Entries provided -
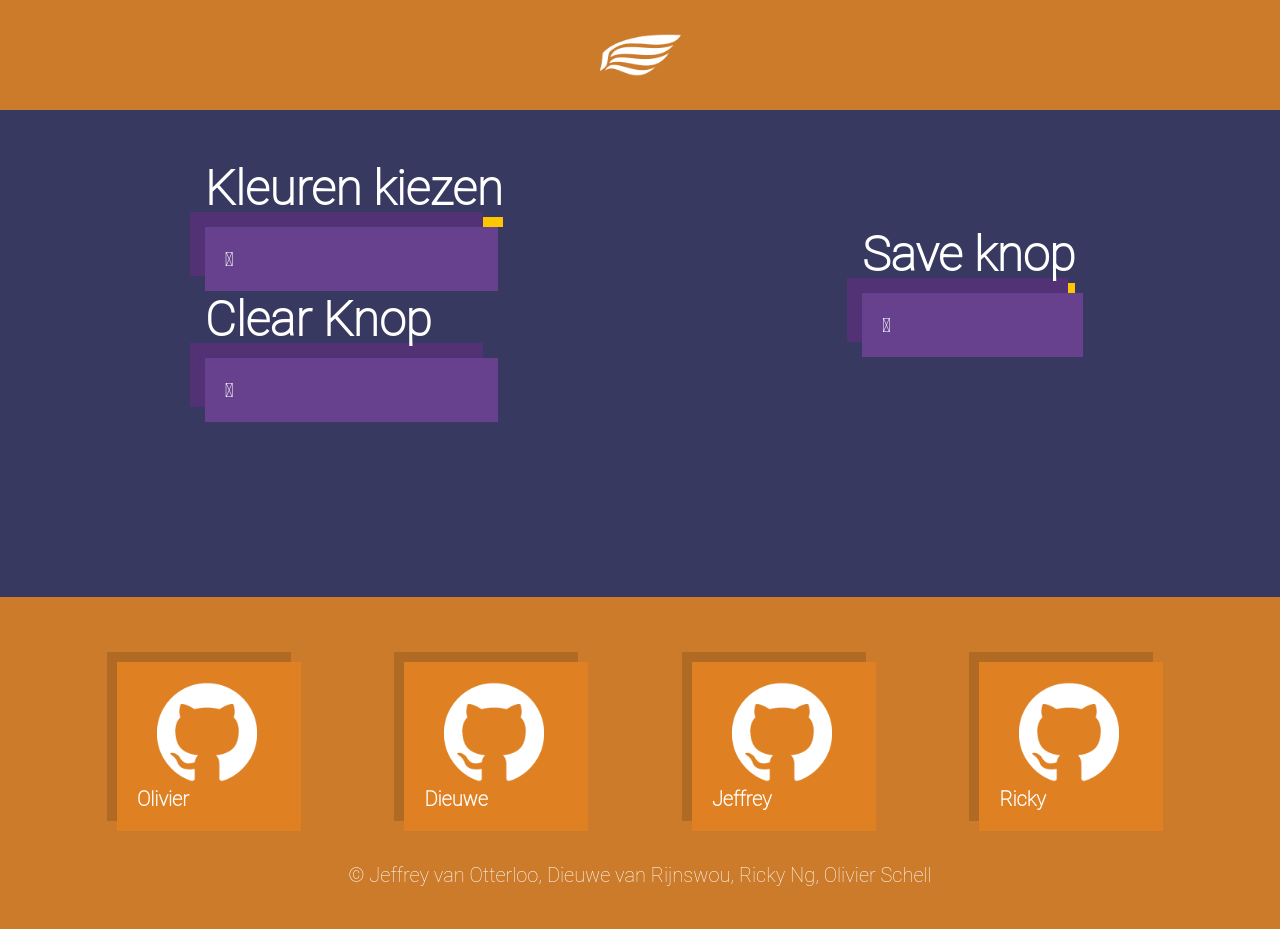
After one commit to RadiazOm/CLE3, a PHP site: page /doof-project/drawingtoolmagazine.php in a window 1280 px wide. The commit adds this page. Run offline with PHP 8.4, Linux system fonts and the light colour scheme; some libraries are stand-ins or nearby versions.

Commit message:
magazine page

```diff
--- a/css/main.css
+++ b/css/main.css
@@ -416,6 +416,16 @@ canvas {
     padding: 0;
 }
 
+/*dit is een wrapper voor alle overige buttons*/
+.otherdrawingtool{
+    height: 50px;
+    display: flex;
+    gap: 10px;
+    align-items: center;
+    justify-content: center;
+}
+
+
 /*Style the color navigation bar with
 a fixed position at the top of the page,
 centered horizontally
--- /dev/null
+++ b/drawingtoolmagazine.php
@@ -0,0 +1,108 @@
+
+
+<!DOCTYPE html>
+<html lang="en">
+<head>
+    <meta charset="UTF-8">
+    <title>Tekenuitleg</title>
+    <link rel="stylesheet" href="css/main.css">
+    <link rel="stylesheet" href="https://cdnjs.cloudflare.com/ajax/libs/font-awesome/6.3.0/css/all.min.css"/>
+    <script src="js/drawingexplained.js"></script>
+</head>
+<body>
+
+<nav class="navbar">
+    <img src="media/soundoff-sport-website-favicon-white.png" alt="" class="logo">
+</nav>
+
+<!--    Title    -->
+<div id="title" class="text-center"> </div>
+
+
+<div id="containerCanvas" class="flex-around align-center container">
+    <div class="flex-column container">
+        <!--kleuren kiezen-->
+        <div>
+            <h2 class="title">Kleuren kiezen</h2>
+            <div class="box-blue">
+                <p>
+                    <i class="fa-regular fa-magnifying-glass-plus" id="General"></i>
+                <div id="chooseColor"></div>
+                </p>
+            </div>
+        </div>
+
+<!--        clear knop-->
+        <div>
+            <h2 class="title">Clear Knop</h2>
+            <div class="box-blue">
+                <p>
+                    <i class="fa-regular fa-magnifying-glass-plus" id="Popular"></i>
+                <div id="clearCanvas"></div>
+                </p>
+            </div>
+        </div>
+    </div>
+
+<!--    save knop-->
+    <div class="container">
+        <div>
+            <h2 class="title">Save knop</h2>
+            <div class="box-blue">
+                <p>
+                    <i class="fa-regular fa-magnifying-glass-plus" id="Communication"></i>
+                <div id="saveCanvas"></div>
+                </p>
+            </div>
+        </div>
+    </div>
+
+</div>
+
+
+<!-- modal -->
+
+<dialog class="modal" id="popup-canvas" >
+    <div class="modal-content"></div>
+    <button class="modal-close" id="modal-close">X</button>
+</dialog>
+
+
+
+
+<footer class="footer">
+    <div class="container flex-around">
+        <div class="box-orange align-center flex-wrap eight">
+            <a href="https://github.com/fredsjr" target="_blank">
+                <img src="media/github.png" alt="" class="logo">
+            </a>
+            <h3>Olivier</h3>
+        </div>
+        <div class="box-orange align-center flex-wrap eight">
+            <a href="https://github.com/soapinmysight" target="_blank">
+                <img src="media/github.png" alt="" class="logo">
+            </a>
+            <h3>Dieuwe</h3>
+        </div>
+        <div class="box-orange align-center flex-wrap eight">
+            <a href="https://github.com/RadiazOm" target="_blank">
+                <img src="media/github.png" alt="" class="logo">
+            </a>
+            <h3>Jeffrey</h3>
+        </div>
+        <div class="box-orange align-center flex-wrap eight">
+            <a href="https://github.com/ikeetkip" target="_blank">
+                <img src="media/github.png" alt="" class="logo">
+            </a>
+            <h3>Ricky</h3>
+        </div>
+    </div>
+    <div class="text-center text-4">
+        <span>
+            © Jeffrey van Otterloo, Dieuwe van Rijnswou, Ricky Ng, Olivier Schell
+        </span>
+    </div>
+</footer>
+
+</body>
+</html>
```
Also changed, not shown: drawingtool.php (+37 -0 lines), js/drawingexplained.js (added, +123 -0 lines), webservice/includes/actions.php (+16 -0 lines), webservice/index.php (+14 -1 lines).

Work item - In the listing above, find every line with the word "page" and copy it.

Reply to the task -
After one commit to RadiazOm/CLE3, a PHP site: page /doof-project/drawingtoolmagazine.php in a window 1280 px wide. The commit adds this page. Run offline with PHP 8.4, Linux system fonts and the light colour scheme; some libraries are stand-ins or nearby versions.
magazine page
 a fixed position at the top of the page,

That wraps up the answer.